The steering wheel on the Tata Nexon is light which is perfect for city streets where most Nexons will find themselves. At high speeds, it does weigh up though the feedback isn't the best especially when you fling the Nexon into a corner at speed. The clutch is exceptionally light though the gear shifter isn't the best around and shifting through the gears can be notchy at times.
The suspension setup on the new Tata Nexon smothers bumps and potholes on the road with ease which makes for an exceptionally smooth ride. However, despite the softer setup along with the best in class ground clearance of 209mm (unladen), body roll is kept under control.
|Price (estimated)||Rs 6–9.5 lakh|
|Engine (petrol)||1,198cc three-cylinder turbo petrol/ 1,497cc four-cylinder turbo diesel|
|Power/Torque (petrol)|| |
108.5bhp @ 5,000rpm/ 170Nm @ 1750-4,000rpm
|Power/Torque (diesel)||108.5bhp @ 3,750rpm/ 260Nm @ 1,500-2,700rpm|
|Fuel Tank Capacity||44 litres|
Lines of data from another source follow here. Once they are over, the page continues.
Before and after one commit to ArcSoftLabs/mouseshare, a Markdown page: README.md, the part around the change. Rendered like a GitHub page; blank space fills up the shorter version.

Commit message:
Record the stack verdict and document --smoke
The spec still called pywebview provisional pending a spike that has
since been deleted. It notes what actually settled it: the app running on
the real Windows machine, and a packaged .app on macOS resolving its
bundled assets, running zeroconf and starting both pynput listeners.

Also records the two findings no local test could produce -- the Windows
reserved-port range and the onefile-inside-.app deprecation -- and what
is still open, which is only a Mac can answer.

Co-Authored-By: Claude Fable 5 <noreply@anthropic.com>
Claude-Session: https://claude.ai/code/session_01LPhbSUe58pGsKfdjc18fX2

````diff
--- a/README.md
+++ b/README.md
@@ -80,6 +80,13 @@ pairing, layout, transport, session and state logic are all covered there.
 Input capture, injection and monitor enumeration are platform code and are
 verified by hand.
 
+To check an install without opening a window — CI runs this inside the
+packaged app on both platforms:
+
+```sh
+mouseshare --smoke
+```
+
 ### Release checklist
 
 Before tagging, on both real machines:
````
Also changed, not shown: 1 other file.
|Ground Clearance (unladen)||209mm|
|Weight||1237kg (petrol)/ 1305kg (diesel)|
|Tyres||Goodyear 215/60 R16|
The Nexon's brings with it a rebellious and youthful design which when combined with the new engines, and space on offer both in the cabin and the boot make it a compelling package for the Indian car buyer looking to get into the SUV game.
If Tata continues with its aggressive pricing strategy (prices are expected to start at Rs 6 lakh for the base petrol variant with the top spec diesel expected to retail for around Rs 10 lakhs ex-showroom), it could well have another success story on its hands considering how well the nation's car buyers reacted to the Tiago and the Tigor.
Dennis James Thinks!
The Tata Nexon is proof that no matter how different a concept may look, making it into a production with minimal changes in design is just a matter of a company keeping its word. The Tata Nexon looks different and it provides a welcome relief to the boxy world of SUVs currently on sale in India.
The Nexon had me with its design, but combine the good looks with the compelling features and space on the inside and the engines on offer and Tata has a compact SUV that will be very hard to ignore in an aggressive compact SUV market like India, especially with that new diesel engine.
Did You Know?
- Tata Motors was founded in 1945 as a locomotive manufacturer.
- Tata Motors manufactured its first commercial vehicle in 1954 in a collaboration with Daimler-Benz AG (what is now the parent company of Mercedes-Benz).
- The first passenger vehicle from Tata Motors was an SUV called the Sierra which was in production from1991-2000.